### What is needed
In the records below, find the lines that include "assets" and copy each.

### Records for the exercise
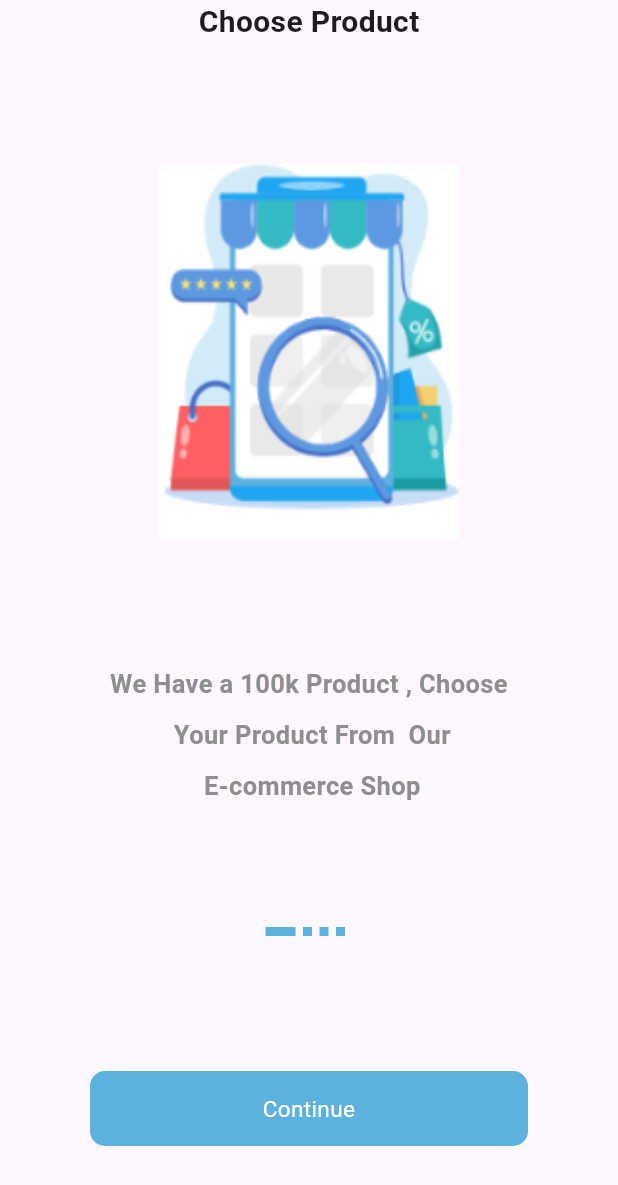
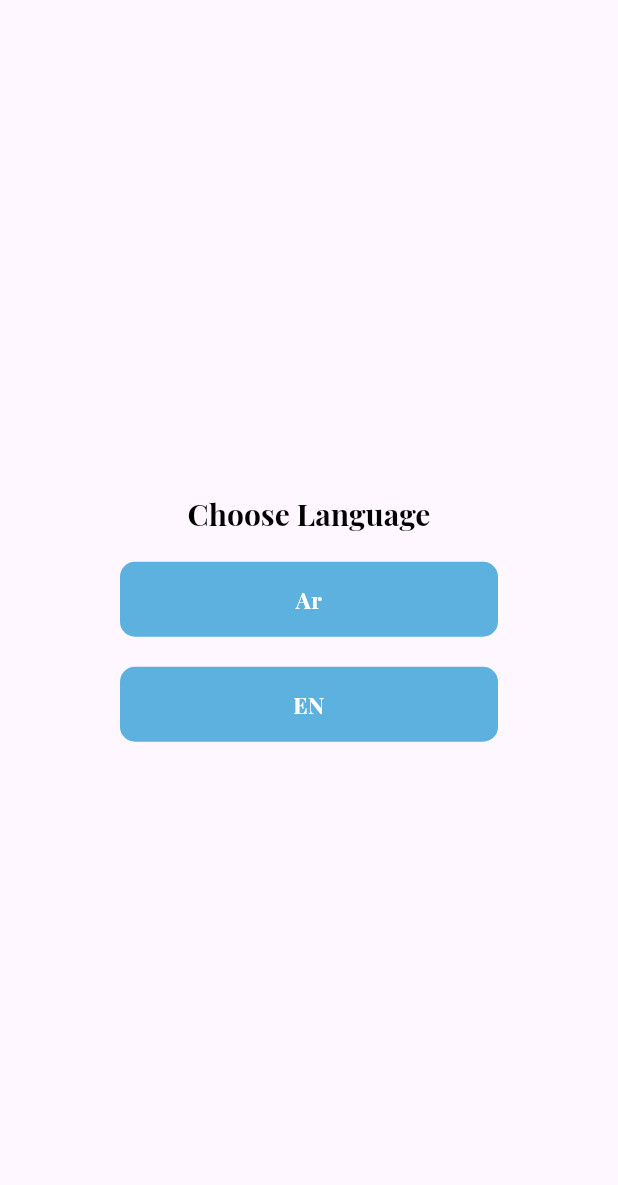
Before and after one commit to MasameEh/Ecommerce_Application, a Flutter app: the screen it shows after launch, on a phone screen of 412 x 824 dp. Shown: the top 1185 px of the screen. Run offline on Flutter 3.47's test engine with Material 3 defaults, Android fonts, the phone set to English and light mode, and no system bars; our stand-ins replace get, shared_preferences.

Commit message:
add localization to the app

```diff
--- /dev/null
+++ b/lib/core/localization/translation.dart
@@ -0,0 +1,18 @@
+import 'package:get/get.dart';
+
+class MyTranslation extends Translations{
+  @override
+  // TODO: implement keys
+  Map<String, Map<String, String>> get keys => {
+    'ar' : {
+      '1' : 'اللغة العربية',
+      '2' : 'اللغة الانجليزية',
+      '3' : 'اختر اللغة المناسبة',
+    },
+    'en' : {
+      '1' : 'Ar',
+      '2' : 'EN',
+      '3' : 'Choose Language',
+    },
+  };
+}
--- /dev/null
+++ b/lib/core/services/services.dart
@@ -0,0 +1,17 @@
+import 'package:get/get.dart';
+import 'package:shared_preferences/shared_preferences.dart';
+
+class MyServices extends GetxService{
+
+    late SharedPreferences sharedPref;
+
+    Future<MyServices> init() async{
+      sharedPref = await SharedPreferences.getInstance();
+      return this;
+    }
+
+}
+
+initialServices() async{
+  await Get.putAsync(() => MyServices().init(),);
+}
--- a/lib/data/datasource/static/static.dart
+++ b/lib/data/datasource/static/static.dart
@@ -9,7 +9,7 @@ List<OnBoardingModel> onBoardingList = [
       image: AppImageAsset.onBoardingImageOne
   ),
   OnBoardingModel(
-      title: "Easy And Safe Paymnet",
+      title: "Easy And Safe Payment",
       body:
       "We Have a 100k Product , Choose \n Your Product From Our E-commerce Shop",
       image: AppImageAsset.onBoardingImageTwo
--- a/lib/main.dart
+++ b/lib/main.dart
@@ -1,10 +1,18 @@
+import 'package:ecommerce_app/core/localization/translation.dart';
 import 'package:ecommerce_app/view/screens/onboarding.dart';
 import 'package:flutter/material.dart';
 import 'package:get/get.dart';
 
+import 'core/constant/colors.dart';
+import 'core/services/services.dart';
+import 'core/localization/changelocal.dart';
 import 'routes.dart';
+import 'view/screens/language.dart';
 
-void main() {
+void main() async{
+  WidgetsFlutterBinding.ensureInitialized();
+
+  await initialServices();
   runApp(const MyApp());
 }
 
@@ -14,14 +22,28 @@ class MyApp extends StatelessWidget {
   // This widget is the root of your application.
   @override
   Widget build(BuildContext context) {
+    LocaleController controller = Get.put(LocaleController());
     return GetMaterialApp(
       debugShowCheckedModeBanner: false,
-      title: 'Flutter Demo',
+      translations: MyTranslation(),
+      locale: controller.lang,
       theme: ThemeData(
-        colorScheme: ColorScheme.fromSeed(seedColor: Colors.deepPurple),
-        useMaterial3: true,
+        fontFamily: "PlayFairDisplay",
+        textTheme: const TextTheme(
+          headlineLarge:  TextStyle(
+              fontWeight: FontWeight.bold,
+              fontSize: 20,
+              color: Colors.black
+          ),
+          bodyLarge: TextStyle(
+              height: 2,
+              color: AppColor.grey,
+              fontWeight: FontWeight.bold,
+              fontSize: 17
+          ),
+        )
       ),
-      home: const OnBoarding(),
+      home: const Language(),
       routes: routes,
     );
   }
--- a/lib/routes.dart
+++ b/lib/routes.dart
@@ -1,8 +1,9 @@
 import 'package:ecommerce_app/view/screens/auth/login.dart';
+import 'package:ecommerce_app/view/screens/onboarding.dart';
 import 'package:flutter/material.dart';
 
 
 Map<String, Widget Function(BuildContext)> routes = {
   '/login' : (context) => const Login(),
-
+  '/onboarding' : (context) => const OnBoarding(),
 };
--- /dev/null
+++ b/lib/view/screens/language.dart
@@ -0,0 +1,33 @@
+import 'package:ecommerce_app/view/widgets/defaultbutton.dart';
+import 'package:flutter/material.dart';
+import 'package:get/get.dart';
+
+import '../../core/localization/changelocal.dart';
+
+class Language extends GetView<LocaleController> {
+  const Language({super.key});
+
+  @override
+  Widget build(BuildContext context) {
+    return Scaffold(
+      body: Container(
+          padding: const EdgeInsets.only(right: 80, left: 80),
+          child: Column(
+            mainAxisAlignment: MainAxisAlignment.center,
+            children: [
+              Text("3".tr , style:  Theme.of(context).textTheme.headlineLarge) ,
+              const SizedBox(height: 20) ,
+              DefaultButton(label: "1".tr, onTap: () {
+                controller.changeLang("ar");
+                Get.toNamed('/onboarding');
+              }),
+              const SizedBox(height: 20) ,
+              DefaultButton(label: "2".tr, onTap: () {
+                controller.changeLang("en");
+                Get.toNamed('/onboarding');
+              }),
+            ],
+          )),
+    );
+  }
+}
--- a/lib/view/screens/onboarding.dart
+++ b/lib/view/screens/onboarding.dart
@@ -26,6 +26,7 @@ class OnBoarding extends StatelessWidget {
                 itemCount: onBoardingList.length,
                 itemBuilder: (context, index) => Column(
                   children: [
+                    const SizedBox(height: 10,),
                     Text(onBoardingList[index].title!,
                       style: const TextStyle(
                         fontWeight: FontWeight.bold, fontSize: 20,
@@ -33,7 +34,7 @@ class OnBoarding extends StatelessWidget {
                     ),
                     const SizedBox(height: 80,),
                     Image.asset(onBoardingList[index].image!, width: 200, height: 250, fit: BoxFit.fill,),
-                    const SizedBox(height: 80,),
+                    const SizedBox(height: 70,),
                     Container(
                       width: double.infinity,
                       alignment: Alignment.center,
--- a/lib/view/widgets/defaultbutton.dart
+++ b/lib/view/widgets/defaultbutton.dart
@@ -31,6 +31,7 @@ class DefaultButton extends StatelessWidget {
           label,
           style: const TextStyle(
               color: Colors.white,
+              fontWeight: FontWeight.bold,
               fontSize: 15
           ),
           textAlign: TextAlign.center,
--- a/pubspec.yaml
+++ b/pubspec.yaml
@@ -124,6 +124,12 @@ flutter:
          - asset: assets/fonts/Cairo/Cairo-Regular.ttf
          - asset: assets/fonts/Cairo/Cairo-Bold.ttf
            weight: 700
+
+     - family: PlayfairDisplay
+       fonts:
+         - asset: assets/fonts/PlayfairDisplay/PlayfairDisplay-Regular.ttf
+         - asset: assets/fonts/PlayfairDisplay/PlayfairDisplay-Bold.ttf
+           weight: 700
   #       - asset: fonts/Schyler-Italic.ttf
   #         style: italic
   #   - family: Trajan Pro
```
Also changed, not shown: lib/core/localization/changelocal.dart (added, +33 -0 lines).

* * *

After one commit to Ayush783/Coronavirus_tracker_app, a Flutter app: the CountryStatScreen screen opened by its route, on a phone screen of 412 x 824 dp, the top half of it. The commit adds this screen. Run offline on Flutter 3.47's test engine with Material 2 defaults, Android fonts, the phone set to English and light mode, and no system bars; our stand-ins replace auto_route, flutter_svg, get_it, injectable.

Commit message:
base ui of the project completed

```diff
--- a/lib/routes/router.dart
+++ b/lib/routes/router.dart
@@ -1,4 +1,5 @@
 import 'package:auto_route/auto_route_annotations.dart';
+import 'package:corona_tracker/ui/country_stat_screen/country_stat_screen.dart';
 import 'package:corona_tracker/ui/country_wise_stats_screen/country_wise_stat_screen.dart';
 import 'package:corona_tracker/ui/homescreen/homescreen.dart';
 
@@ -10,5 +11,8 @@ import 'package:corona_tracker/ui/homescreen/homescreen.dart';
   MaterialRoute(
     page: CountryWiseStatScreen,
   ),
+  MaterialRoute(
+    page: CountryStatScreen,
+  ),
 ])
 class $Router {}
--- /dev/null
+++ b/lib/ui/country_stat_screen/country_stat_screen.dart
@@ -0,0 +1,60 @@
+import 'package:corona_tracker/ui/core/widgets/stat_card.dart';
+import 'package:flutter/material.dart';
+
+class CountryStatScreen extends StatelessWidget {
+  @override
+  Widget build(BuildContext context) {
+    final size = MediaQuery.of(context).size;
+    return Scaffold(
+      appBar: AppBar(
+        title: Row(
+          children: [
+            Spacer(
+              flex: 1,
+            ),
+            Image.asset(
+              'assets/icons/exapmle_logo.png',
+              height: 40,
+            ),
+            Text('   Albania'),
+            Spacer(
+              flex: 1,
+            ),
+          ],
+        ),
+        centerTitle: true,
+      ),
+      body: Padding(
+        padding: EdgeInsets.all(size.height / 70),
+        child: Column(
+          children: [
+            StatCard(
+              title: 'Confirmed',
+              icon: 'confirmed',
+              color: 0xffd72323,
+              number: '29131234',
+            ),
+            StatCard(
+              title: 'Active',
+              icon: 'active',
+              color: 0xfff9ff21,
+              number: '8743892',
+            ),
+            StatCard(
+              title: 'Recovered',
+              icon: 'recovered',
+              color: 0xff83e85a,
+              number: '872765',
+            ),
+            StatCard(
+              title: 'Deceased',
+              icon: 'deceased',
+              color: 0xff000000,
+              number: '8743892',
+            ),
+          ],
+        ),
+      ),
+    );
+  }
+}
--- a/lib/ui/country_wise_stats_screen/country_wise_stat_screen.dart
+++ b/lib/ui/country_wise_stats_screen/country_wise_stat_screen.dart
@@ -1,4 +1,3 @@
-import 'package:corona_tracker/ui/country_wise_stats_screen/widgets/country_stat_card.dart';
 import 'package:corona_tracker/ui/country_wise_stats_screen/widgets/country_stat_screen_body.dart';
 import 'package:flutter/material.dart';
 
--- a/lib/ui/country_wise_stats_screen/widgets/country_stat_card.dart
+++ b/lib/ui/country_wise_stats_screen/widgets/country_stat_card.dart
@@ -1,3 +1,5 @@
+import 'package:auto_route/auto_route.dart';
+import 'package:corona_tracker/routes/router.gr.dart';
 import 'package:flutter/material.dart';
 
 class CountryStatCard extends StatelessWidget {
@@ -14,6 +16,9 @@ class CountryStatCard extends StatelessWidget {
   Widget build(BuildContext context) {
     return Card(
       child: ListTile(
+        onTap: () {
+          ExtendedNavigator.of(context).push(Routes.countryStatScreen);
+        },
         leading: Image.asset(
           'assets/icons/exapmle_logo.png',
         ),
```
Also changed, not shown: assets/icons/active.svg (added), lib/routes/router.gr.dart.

### Finished exercise
          - asset: assets/fonts/Cairo/Cairo-Regular.ttf
          - asset: assets/fonts/Cairo/Cairo-Bold.ttf
+         - asset: assets/fonts/PlayfairDisplay/PlayfairDisplay-Regular.ttf
+         - asset: assets/fonts/PlayfairDisplay/PlayfairDisplay-Bold.ttf
+              'assets/icons/exapmle_logo.png',
           'assets/icons/exapmle_logo.png',
Also changed, not shown: assets/icons/active.svg (added), lib/routes/router.gr.dart.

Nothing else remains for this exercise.